Chakkrote Nongmanee, a Thai police lieutenant who inspected the site, said: "One of the soldiers was beheaded. His head was found 50 metres away from the scene of the attack."
The army was investigating reports that the convoy was also hit by a roadside bomb, he said.
Chakkrote said the initial investigation showed that about 20 suspected separatists were hiding behind a bush along the roadside.
Police found 10 weapons left in the area, including eight M16 assault rifles, a submachine gun and a pistol, he said.
Surayud Chulanont, the Thai prime minister, said Monday's incident was a routine ambush with an unusually high number of victims.
"This kind of clash can happen any time. It is not a serious escalation" of the conflict, he said.
"Authorities will have to investigate and not allow it to happen again."
The attack was the deadliest incident in the region since June 2007, when seven soldiers were killed in a similar ambush of a security team protecting teachers.
The ambush came about one hour after a roadside bomb targeted another convoy of eight soldiers protecting teachers in neighbouring Yala province, local police said.
Decades of conflict
The southern part of Thailand was an autonomous Malay Muslim sultanate until Buddhist Thailand annexed it in 1902, provoking decades of animosity towards the state.
More than 90 per cent of Thailand's 65 million people are Buddhist, and many of the country's Muslims have long complained of being treated as second-class citizens.
More than 2,800 people have been killed since fighting began in January 2004.

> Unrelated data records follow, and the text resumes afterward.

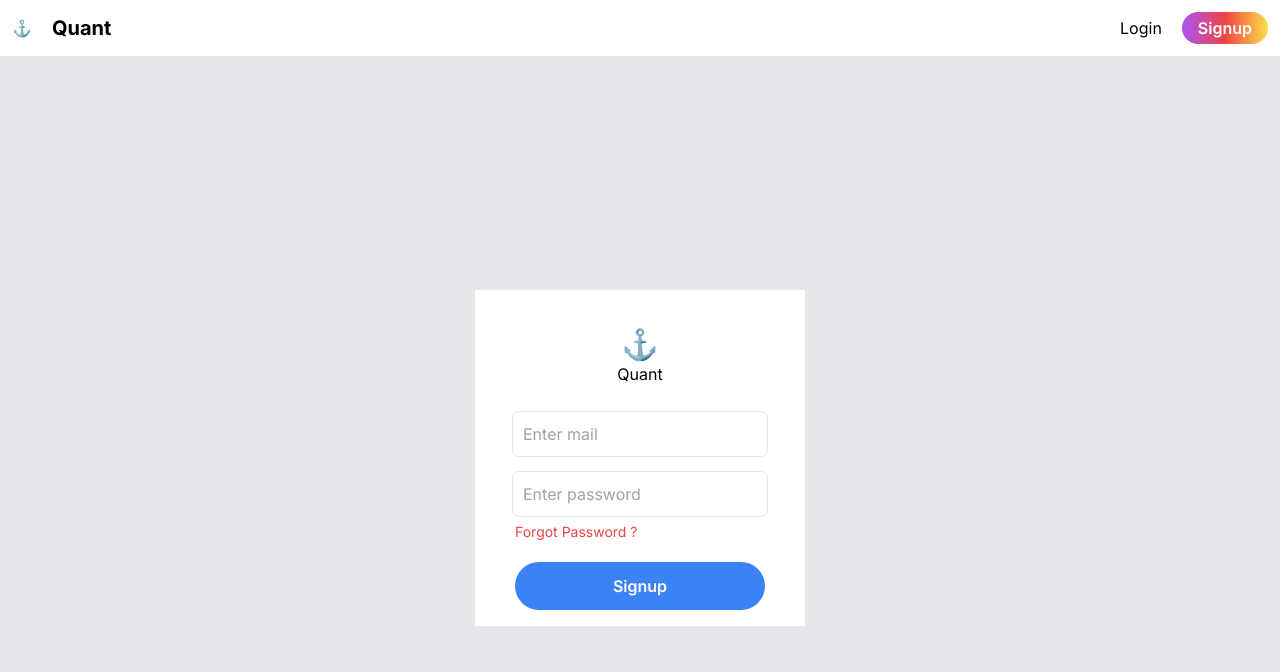
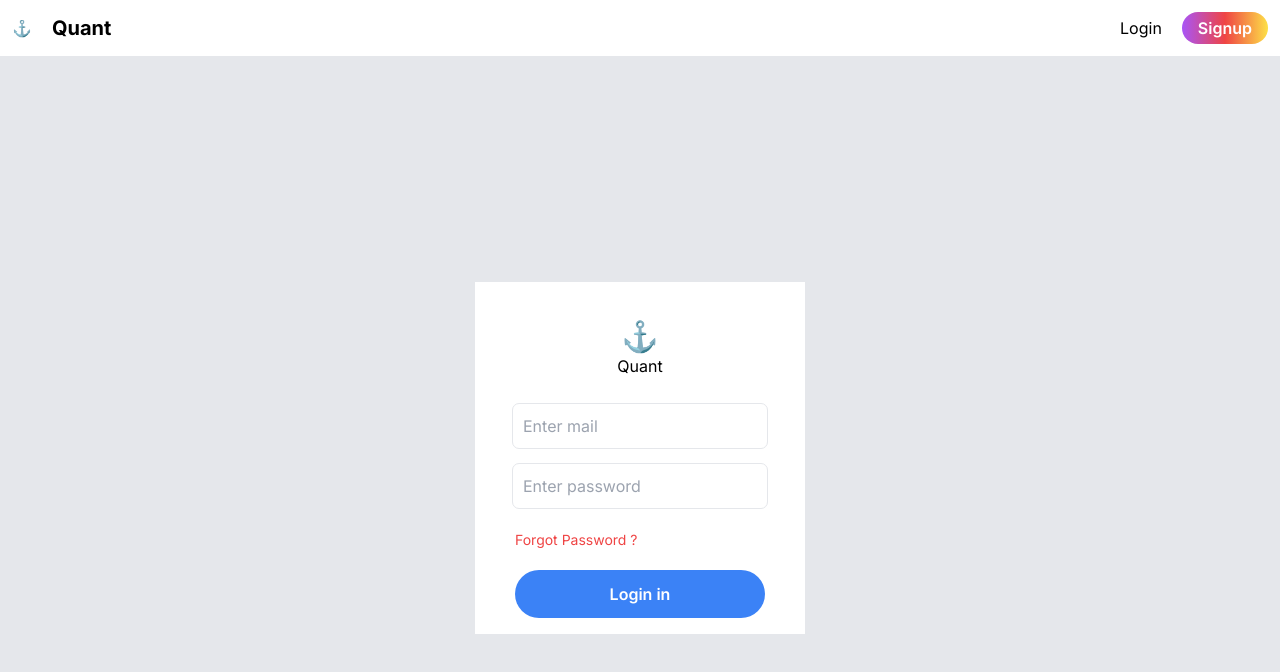
Before and after one commit to baramsivaramireddy/quant_frontend, a Next.js app: page /login in a window 1280 px wide. Shown: the top 672 px of the page. Built offline with nearby package versions, Linux system fonts and the light colour scheme.

Commit message:
login interactivity

```diff
--- a/src/components/Auth/Login.js
+++ b/src/components/Auth/Login.js
@@ -1,12 +1,48 @@
+"use client"
+
+import { useForm } from "react-hook-form"
+import ErrorMessage from "@/components/ErrorMessage";
+import { useState } from "react";
+import toast from "react-hot-toast";
+
 import Link from "next/link";
 
 
 const Login = () =>{
+    const [IsSendingData, setIsSendingData] = useState(false)
+    const {
+      register,
+      handleSubmit,
+      formState: { errors },
+    } = useForm({
+      defaultValues:{
+        email:'',
+        password:''
+      }
+    })
 
+    const onSubmit = async (values) =>{
+      setIsSendingData(true)
+
+        try{
+
+          await new Promise((resolve,reject) =>{
+
+
+            setTimeout(() =>{ resolve()} , 3000)
+          })
+          toast.success('loged in')
+        }
+        catch(err){
+          toast.error('something went wrong')
+          console.log(`Error   while  loging a user ${err}`)
+        }
+      setIsSendingData(false)
+    }
 
     return (
         <div >
-        <RenderUi />
+        <RenderUi  register={register} onSubmit={onSubmit} IsSendingData={IsSendingData} handleSubmit={handleSubmit} errors={errors} />
         </div>
     )
 }
@@ -14,6 +50,7 @@ const Login = () =>{
 
 
 const RenderUi = (props) => {
+    const {register,handleSubmit,onSubmit ,IsSendingData ,errors} = props;
     return (
 
       <div className="flex flex-col gap-2 bg-white py-4 px-10">
@@ -21,18 +58,21 @@ const RenderUi = (props) => {
               <p className="text-3xl">    {'\u2693'}</p>
               <h1 className="Captilize">  Quant</h1>
               </div>
-          <form className="flex flex-col gap-5">
+          <form className="flex flex-col gap-5 " onSubmit={handleSubmit(onSubmit)}>
 
               <div>
-                  <input type="email" className="outline-1 outline-gray-200 rounded p-2 outline-none hover:outline hover:outline-black hover:outline-1 focus:outline focus:outline-1 focus:outline-blue-500" placeholder="Enter mail" />
+                  <input type="email"  {...register('email' , {required:{value:true,message:"Email is required"} ,})} className="outline-1 outline-gray-200 rounded p-2 outline-none hover:outline hover:outline-black hover:outline-1 focus:outline focus:outline-1 focus:outline-blue-500" placeholder="Enter mail" />
+                  <ErrorMessage error={errors?.email} Field='email' type="required" />
               </div>
               <div className="flex flex-col gap-2">
-                  <input  type="password" className=" outline-1 outline-gray-200 rounded p-2 outline-none hover:outline hover:outline-black hover:outline-1 focus:outline focus:outline-1 focus:outline-blue-500" placeholder="Enter password" />
+                  <input {...register('password' , {required:{value:true, message:"password is required"},minLength:{value:8,message:"Minimum  8 characters is required"}})}  type="password" className=" outline-1 outline-gray-200 rounded p-2 outline-none hover:outline hover:outline-black hover:outline-1 focus:outline focus:outline-1 focus:outline-blue-500" placeholder="Enter password" />
+                  <ErrorMessage error={errors?.password} Field='password' type="required" />
+                <ErrorMessage error={errors?.password} Field='password' type="minLength" />
                 <Link className="text-sm text-red-500 hover:text-red-700" href={'/forgotpassword'}> Forgot Password ?</Link>
             </div>
 
               <div className=" bg-blue-500 text-white py-3 px-2 rounded-full text-center font-semibold hover:bg-blue-700">
-                  <button type="submit" > Signup</button>
+                  <button type="submit" > {IsSendingData? 'verifiying Password ...':"Login in"}</button>
               </div>
           </form>
       </div>
--- a/src/components/Auth/Signup.js
+++ b/src/components/Auth/Signup.js
@@ -1,7 +1,7 @@
 "use client"
 
 import { useForm } from "react-hook-form"
-import ErrorMessage from "../ErrorMessage";
+import ErrorMessage from "@/components/ErrorMessage";
 import { useState } from "react";
 import toast from "react-hot-toast";
 const SignUp = () => {
```
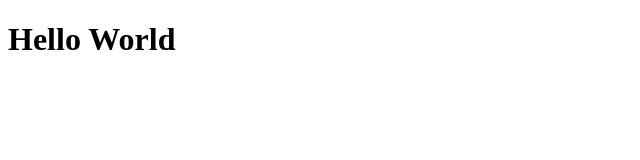
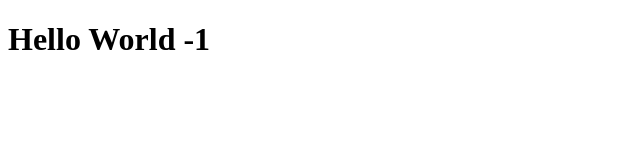
Before and after one commit to shrikumarhegde/node-express, a website: page index.html in a window 1280 px wide. Shown: the full height of the page, 0-640 px from the left. Drawn offline with Linux system fonts and the light colour scheme.

Commit message:
Update index.html

```diff
--- a/index.html
+++ b/index.html
@@ -7,6 +7,6 @@
     <title>Hello World</title>
   </head>
   <body>
-    <h1>Hello World</h1>
+    <h1>Hello World -1 </h1>
   </body>
 </html>
```
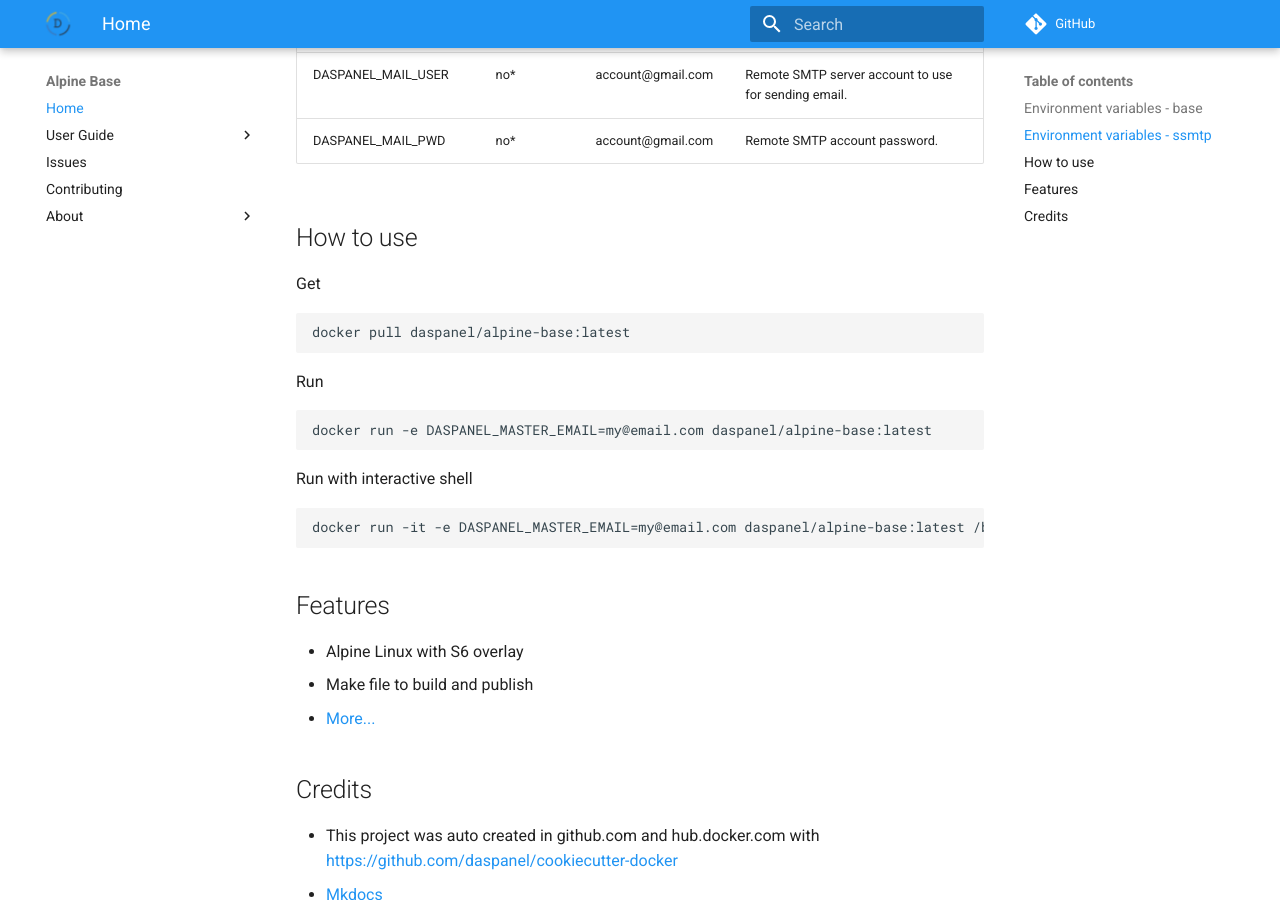
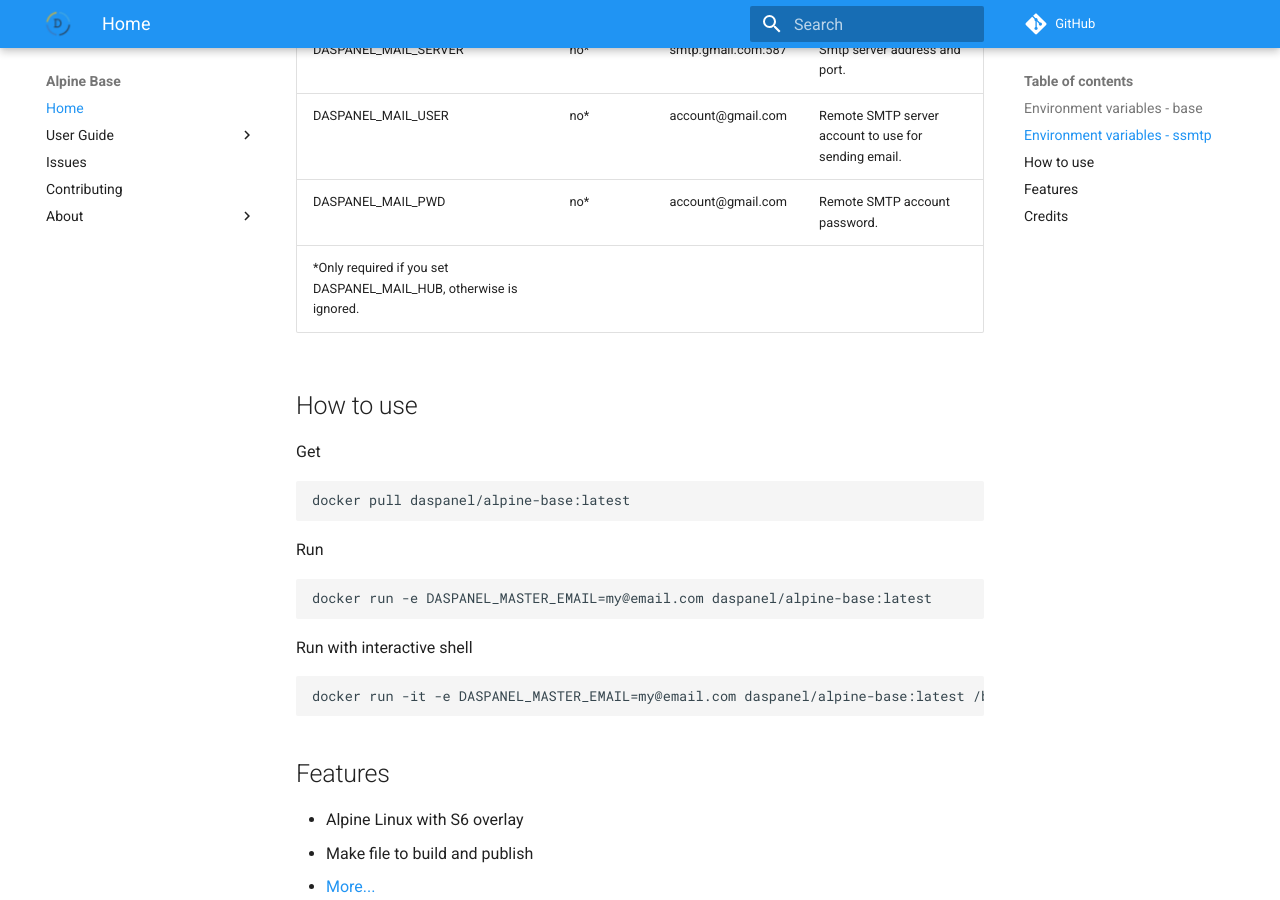
Before and after one commit to SIXwishlist/alpine-base, an MkDocs documentation site: the page built from docs/index.md, in a window 1280 px wide and 900 px high, scrolled down 1186 px. Built offline with MkDocs 1.6.1 and Material for MkDocs 9.7.7, drawn with Linux system fonts in a browser that asks for light colours; comment, search, counter and statistics services are not loaded; old or Windows-style settings are respelled for this version of MkDocs.

Commit message:
Some corrections

```diff
--- a/docs/index.md
+++ b/docs/index.md
@@ -24,7 +24,7 @@ you run your docker.
 | DASPANEL_MAIL_SERVER | no* | smtp.gmail.com:587 | Smtp server address and port.
 | DASPANEL_MAIL_USER | no* | account@gmail.com | Remote SMTP server account to use for sending email.
 | DASPANEL_MAIL_PWD | no* | account@gmail.com | Remote SMTP account password.
-
+*Only required if you set DASPANEL_MAIL_HUB, otherwise is ignored.
 
 ## How to use
 Get
```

Attacks have grown increasingly brutal in recent months, with victims beheaded, mutilated and even crucified in what analysts say is an attempt to spark a backlash and create divisions between Buddhists and Muslims.